    A handsome, ambitious film that fails to satisfy—perhaps because the director, Ivan Passer, insists on an ambiguity on the plot level that muddies and dilutes the thematic thrust. more...
  • Dirty Wars (NR)

    The flood of theatrical documentaries about the War on Terror—Fahrenheit 9/11 (2004), Why We Fight (2005), The Ground Truth (2006), No End in Sight (2007), Taxi to the Dark Side (2007), Standard Operating Procedure (2008)—has slowed to a trickle since President Obama took office, which makes this uncompromising exposé from reporter Jeremy Scahill even more important. more...
  • Elle
  • Elle (R)

    Dutch writer-director Paul Verhoeven, making his first French-language film, returns to the themes of sexual perversion and errant womanhood he mined in Basic Instinct (1992) and Showgirls (1995). more...
  • Hit & Stay

    Heartfelt and informative, this historical documentary considers the role of civil disobedience in the anti-Vietnam War movement, focusing on the efforts of priests, nuns, and other devout Catholics. more...
  • The House I Live In

    No one can accuse Eugene Jarecki of thinking small: his masterful 2005 documentary Why We Fight took on no less than the military-industrial complex, and his new one plunges into the 40-year, $1 trillion war on drugs. more...
  • Intolerance

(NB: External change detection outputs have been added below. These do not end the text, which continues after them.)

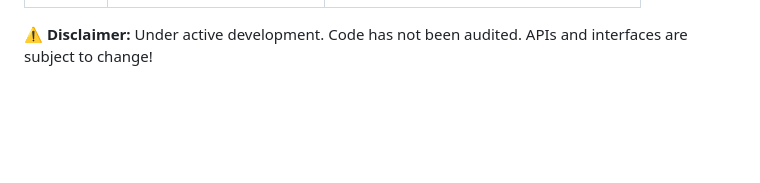
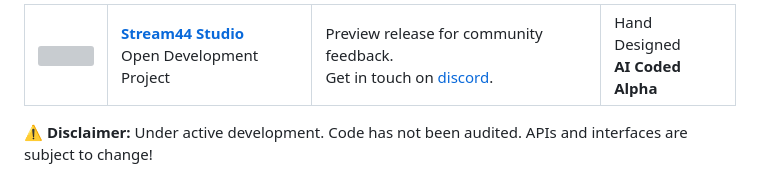
Before and after one commit to Stream44/FramespaceGenesis, a Markdown page: README.md, the part around the change. Drawn GitHub-style; blank space fills up the shorter version; grey boxes are pictures that could not be loaded.

Commit message:
Published using @Stream44 Studio
Signed-off-by: Christoph <christoph@christoph.diy>

```diff
--- a/README.md
+++ b/README.md
@@ -3,6 +3,7 @@
     <td><a href="https://Stream44.Studio"><img src=".o/stream44.studio/assets/Icon-v1.svg" width="42" height="42"></a></td>
     <td><strong><a href="https://Stream44.Studio">Stream44 Studio</a></strong><br/>Open Development Project</td>
     <td>Preview release for community feedback.<br/>Get in touch on <a href="https://discord.gg/9eBcQXEJAN">discord</a>.</td>
+    <td>Hand Designed<br/><b>AI Coded Alpha</a></td>
   </tr>
 </table>
 
```
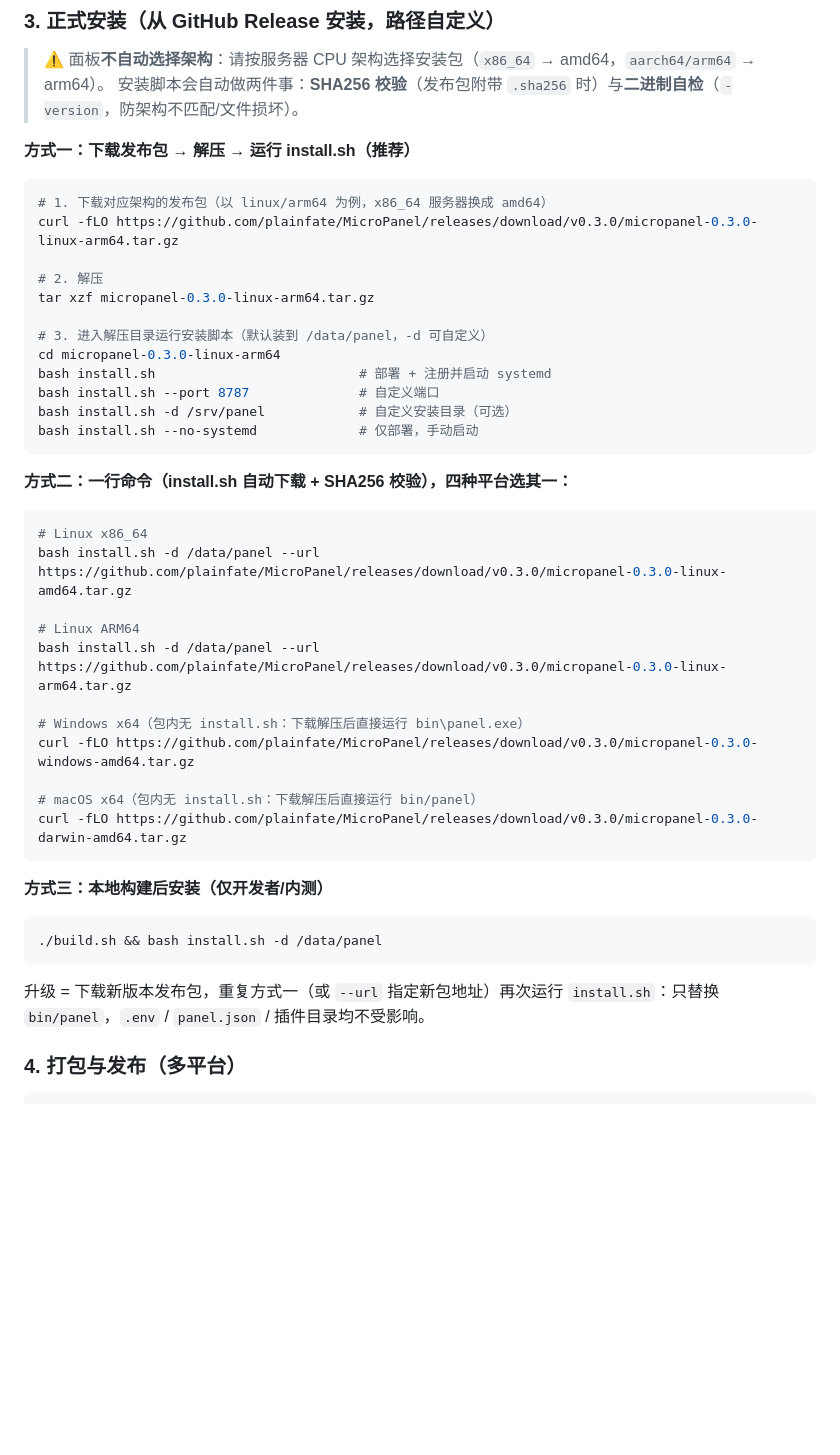
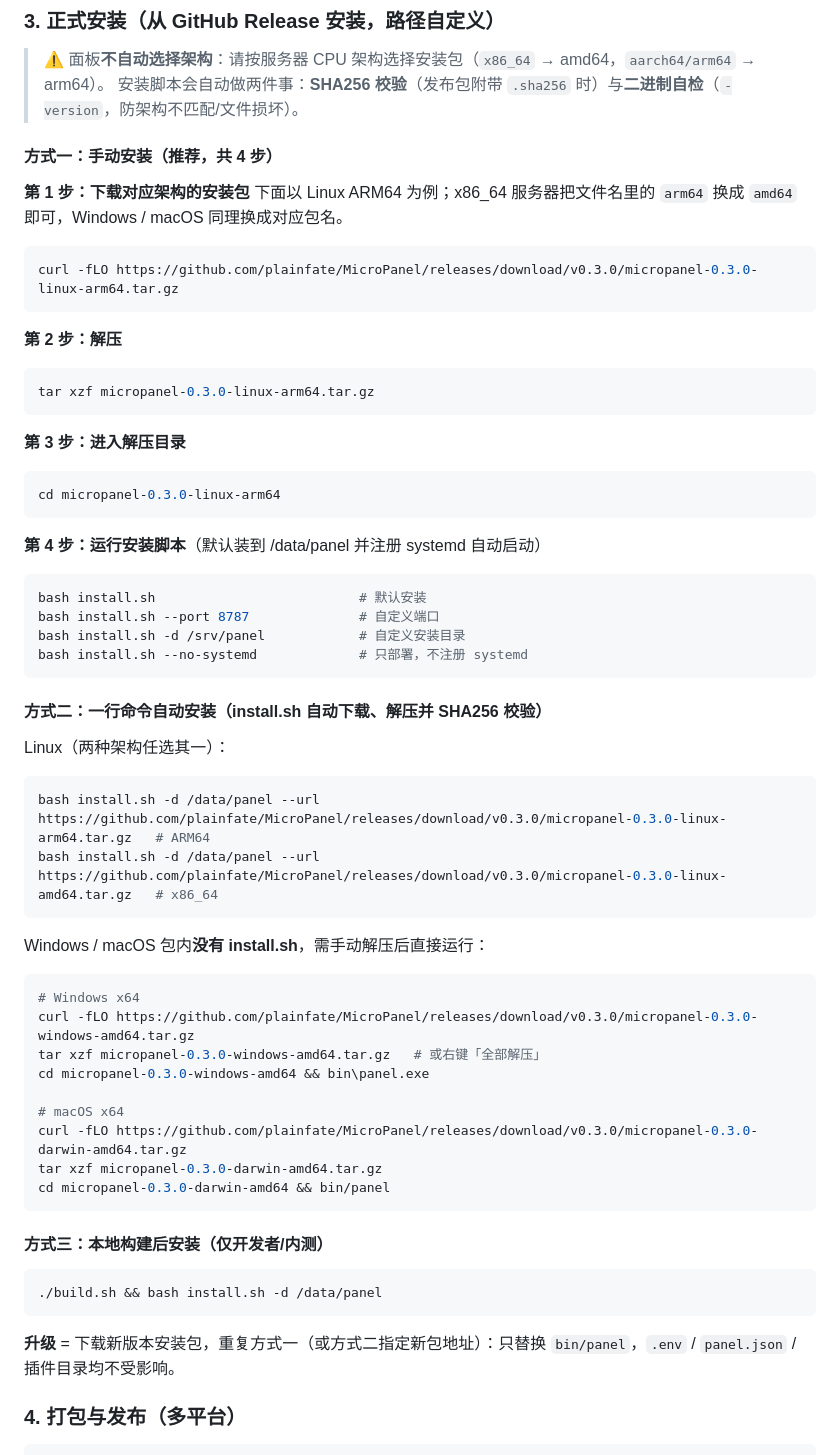
Before and after one commit to plainfate/IotaPanel, a Markdown page: README.md, the part around the change. GitHub-like rendering; blank space fills up the shorter version.

Commit message:
docs: rewrite install section with clear step-by-step instructions
Method 1 is now four explicit steps (download -> extract -> cd -> run
install.sh) with an arm64 example; method 2 separates Linux one-line
auto-install from Windows/macOS manual extract-and-run.

````diff
--- a/README.md
+++ b/README.md
@@ -40,46 +40,66 @@ PANEL_HOME=/tmp/mp-dev ./bin/panel
 > ⚠️ 面板**不自动选择架构**：请按服务器 CPU 架构选择安装包（`x86_64` → amd64，`aarch64/arm64` → arm64）。
 > 安装脚本会自动做两件事：**SHA256 校验**（发布包附带 `.sha256` 时）与**二进制自检**（`-version`，防架构不匹配/文件损坏）。
 
-**方式一：下载发布包 → 解压 → 运行 install.sh（推荐）**
+#### 方式一：手动安装（推荐，共 4 步）
+
+**第 1 步：下载对应架构的安装包**
+下面以 Linux ARM64 为例；x86_64 服务器把文件名里的 `arm64` 换成 `amd64` 即可，Windows / macOS 同理换成对应包名。
 
 ```bash
-# 1. 下载对应架构的发布包（以 linux/arm64 为例，x86_64 服务器换成 amd64）
 curl -fLO https://github.com/plainfate/MicroPanel/releases/download/v0.3.0/micropanel-0.3.0-linux-arm64.tar.gz
-
-# 2. 解压
-tar xzf micropanel-0.3.0-linux-arm64.tar.gz
-
-# 3. 进入解压目录运行安装脚本（默认装到 /data/panel，-d 可自定义）
-cd micropanel-0.3.0-linux-arm64
-bash install.sh                          # 部署 + 注册并启动 systemd
-bash install.sh --port 8787              # 自定义端口
-bash install.sh -d /srv/panel            # 自定义安装目录（可选）
-bash install.sh --no-systemd             # 仅部署，手动启动
 ```
 
-**方式二：一行命令（install.sh 自动下载 + SHA256 校验），四种平台选其一：**
+**第 2 步：解压**
 
 ```bash
-# Linux x86_64
-bash install.sh -d /data/panel --url https://github.com/plainfate/MicroPanel/releases/download/v0.3.0/micropanel-0.3.0-linux-amd64.tar.gz
-
-# Linux ARM64
-bash install.sh -d /data/panel --url https://github.com/plainfate/MicroPanel/releases/download/v0.3.0/micropanel-0.3.0-linux-arm64.tar.gz
-
-# Windows x64（包内无 install.sh：下载解压后直接运行 bin\panel.exe）
-curl -fLO https://github.com/plainfate/MicroPanel/releases/download/v0.3.0/micropanel-0.3.0-windows-amd64.tar.gz
-
-# macOS x64（包内无 install.sh：下载解压后直接运行 bin/panel）
-curl -fLO https://github.com/plainfate/MicroPanel/releases/download/v0.3.0/micropanel-0.3.0-darwin-amd64.tar.gz
+tar xzf micropanel-0.3.0-linux-arm64.tar.gz
 ```
 
-**方式三：本地构建后安装（仅开发者/内测）**
+**第 3 步：进入解压目录**
+
+```bash
+cd micropanel-0.3.0-linux-arm64
+```
+
+**第 4 步：运行安装脚本**（默认装到 /data/panel 并注册 systemd 自动启动）
+
+```bash
+bash install.sh                          # 默认安装
+bash install.sh --port 8787              # 自定义端口
+bash install.sh -d /srv/panel            # 自定义安装目录
+bash install.sh --no-systemd             # 只部署，不注册 systemd
+```
+
+#### 方式二：一行命令自动安装（install.sh 自动下载、解压并 SHA256 校验）
+
+Linux（两种架构任选其一）：
+
+```bash
+bash install.sh -d /data/panel --url https://github.com/plainfate/MicroPanel/releases/download/v0.3.0/micropanel-0.3.0-linux-arm64.tar.gz   # ARM64
+bash install.sh -d /data/panel --url https://github.com/plainfate/MicroPanel/releases/download/v0.3.0/micropanel-0.3.0-linux-amd64.tar.gz   # x86_64
+```
+
+Windows / macOS 包内**没有 install.sh**，需手动解压后直接运行：
+
+```bash
+# Windows x64
+curl -fLO https://github.com/plainfate/MicroPanel/releases/download/v0.3.0/micropanel-0.3.0-windows-amd64.tar.gz
+tar xzf micropanel-0.3.0-windows-amd64.tar.gz   # 或右键「全部解压」
+cd micropanel-0.3.0-windows-amd64 && bin\panel.exe
+
+# macOS x64
+curl -fLO https://github.com/plainfate/MicroPanel/releases/download/v0.3.0/micropanel-0.3.0-darwin-amd64.tar.gz
+tar xzf micropanel-0.3.0-darwin-amd64.tar.gz
+cd micropanel-0.3.0-darwin-amd64 && bin/panel
+```
+
+#### 方式三：本地构建后安装（仅开发者/内测）
 
 ```bash
 ./build.sh && bash install.sh -d /data/panel
 ```
 
-升级 = 下载新版本发布包，重复方式一（或 `--url` 指定新包地址）再次运行 `install.sh`：只替换 `bin/panel`，`.env` / `panel.json` / 插件目录均不受影响。
+**升级** = 下载新版本安装包，重复方式一（或方式二指定新包地址）：只替换 `bin/panel`，`.env` / `panel.json` / 插件目录均不受影响。
 
 
 ### 4. 打包与发布（多平台）
````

    D.W. Griffith's 1916 masterpiece, described by Pauline Kael as "perhaps the greatest movie ever made and the greatest folly in movie history," cuts among four stories linked by images of Lillian Gish and a quote from Whitman ("Out of the cradle, endlessly rocking . . ."). more...